The larger images in Flickr’s revamped photo pages put the emphasis where it belongs — on your photos. Peripheral information, like comments, maps, tags, set info and so on are still there, they’re just now (rightly) dwarfed by the actual image.
The result is a much more photo-centric site that does a nice job of differentiating itself from the current trend of low-res, filter-heavy photo0sharing services.
Web developers, take note: Flickr’s new layout isn’t just eye-catching, it’s also somewhat responsively designed — adjusting to the myriad screens on the web today and displaying the best photo possible without clogging your tubes with huge photo downloads. Flickr does stop short of scaling pages down to phone-size screens — for which there is a separate mobile website — but it resizes nicely to handle tablets.
That’s right, Flickr is the latest (and perhaps the largest) website to embrace not just a mostly responsive design with a liquid layout and media queries, but also a responsive approach to images.
For more details on how Flickr is handling the responsive aspects of the new design, check out the Flickr code blog.
Developers working with the Flickr API should note that the new photo sizes are now available through the Flickr API if your app or website would also like to display larger images.Source http://www.webmonkey.com/?p=56587
Tue, 15 May 2012 18:22:52 GMT
Tags: Flickr, Multimedia, responsive images, Web Services,
Flickr is replacing the Flash-based Picnik photo editor with an HTML-based alternative named Aviary. The change means Flickr users can now edit their photos on iOS devices and any upcoming Windows Metro tablets, neither of which run the Flash plugin.
The popular photo sharing service Flickr is harnessing the power of HTML5 to make it even easier to get your photos on the web. With Flickr's new HTML5 uploader photo sharing is just a drag-and-drop away.
Flickr bucks the low-res, filter-happy photo sharing trend in favor of bigger, sharper, more beautiful images.
Humorist and video blogging pioneer Ze Frank is once again producing new episodes of The Show with Ze Frank.
The new iPad is just the first in a coming tidal wave of high-resolution screens. Today we have hacks, but what the web needs are new standards and new tools to make sure developers are ready for the high-resolution future.

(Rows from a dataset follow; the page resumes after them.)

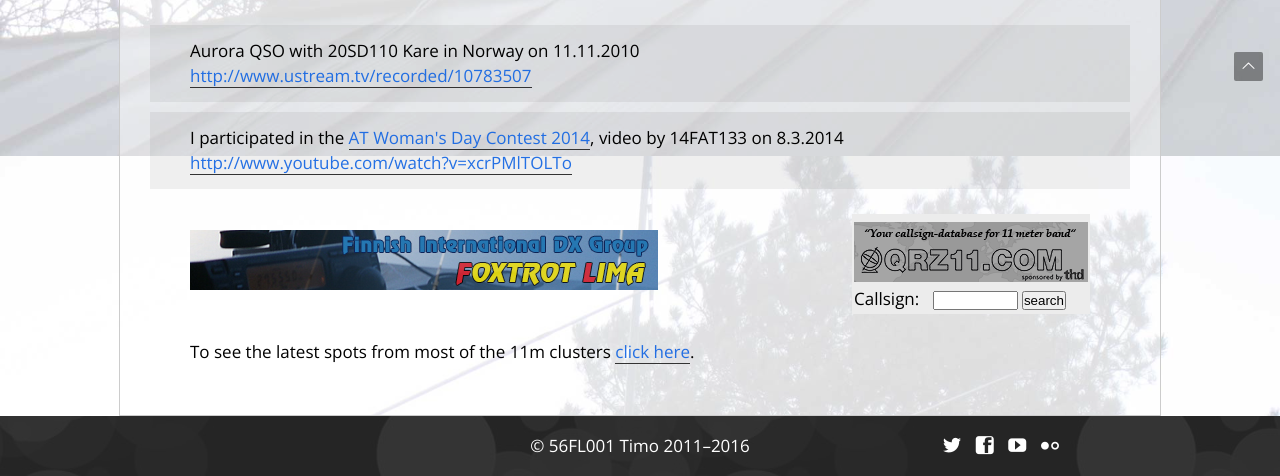
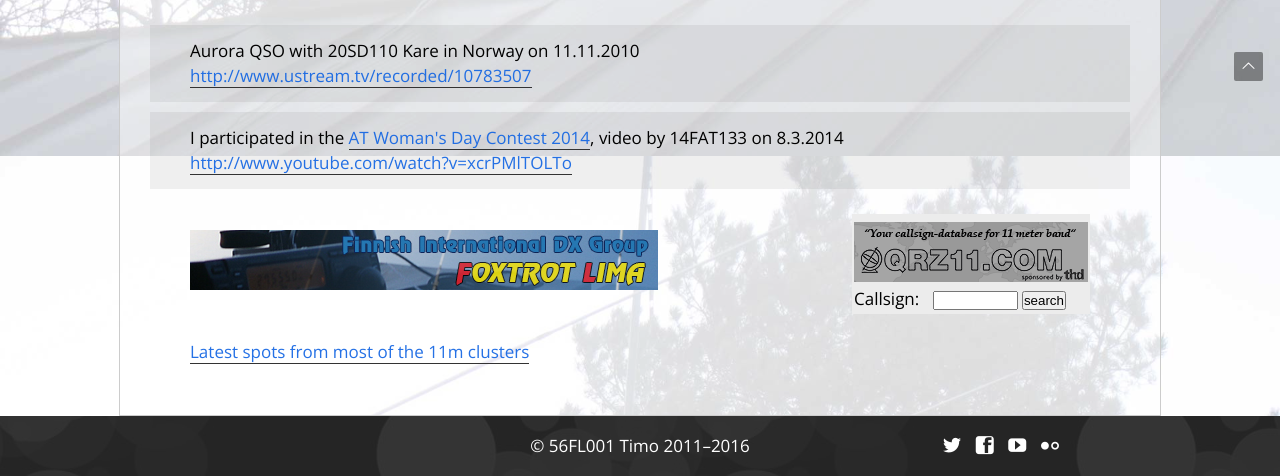
Before and after one commit to teear/56fl001.fldx.org, a Jekyll site: the page built from index.html, in a window 1280 px wide. Shown: the part 804-1280 px from the top of the page. Built offline with Jekyll 4.4.1, drawn with Linux system fonts in a browser that asks for light colours.

Commit message:
Improve link text on the cluster spots link

```diff
--- a/index.html
+++ b/index.html
@@ -49,5 +49,5 @@ DX Group Foxtrot Lima" style="border: 0px;"></a></p>
 
 <!-- Foxtrot Lima clusterspots.php -->
 <p>
-To see the latest spots from most of the 11m clusters <a href="http://fldx.org/site/clusterspots.php" target="_blank">click here</a>.<br />
+<a href="http://fldx.org/site/clusterspots.php" target="_blank">Latest spots from most of the 11m clusters</a>
 </p>
```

The rise of mobile devices means a return to limited bandwidth, but also gorgeous, high-res displays. Better screens connected to skinnier pipes makes serving images on the web more complicated, but fortunately Foresight.js offers a very clever solution.
Serving the right image to the right screen can be tricky. Developers need to account for not just screen size, but available bandwidth as well. A new solution solves the problem with just a few lines of code, provided of course that browser makers accept
40 Minimalist WordPress Themes of All Time
DesignCrowd Giveaway – Win $275 Worth Logo Design Services
Avoiding Censorship: How Blocked Websites Stay Online and Accessible [MakeUseOf Explains]
Uberflip – Engaging PDF Content on Any Device
Freelance Designer News Articles
Web Apps & Internet
cool web apps
iPhone / iPad / iPod
Games & Gaming Tips
Freelance Graphic & Web
Cool Windows Apps & Tric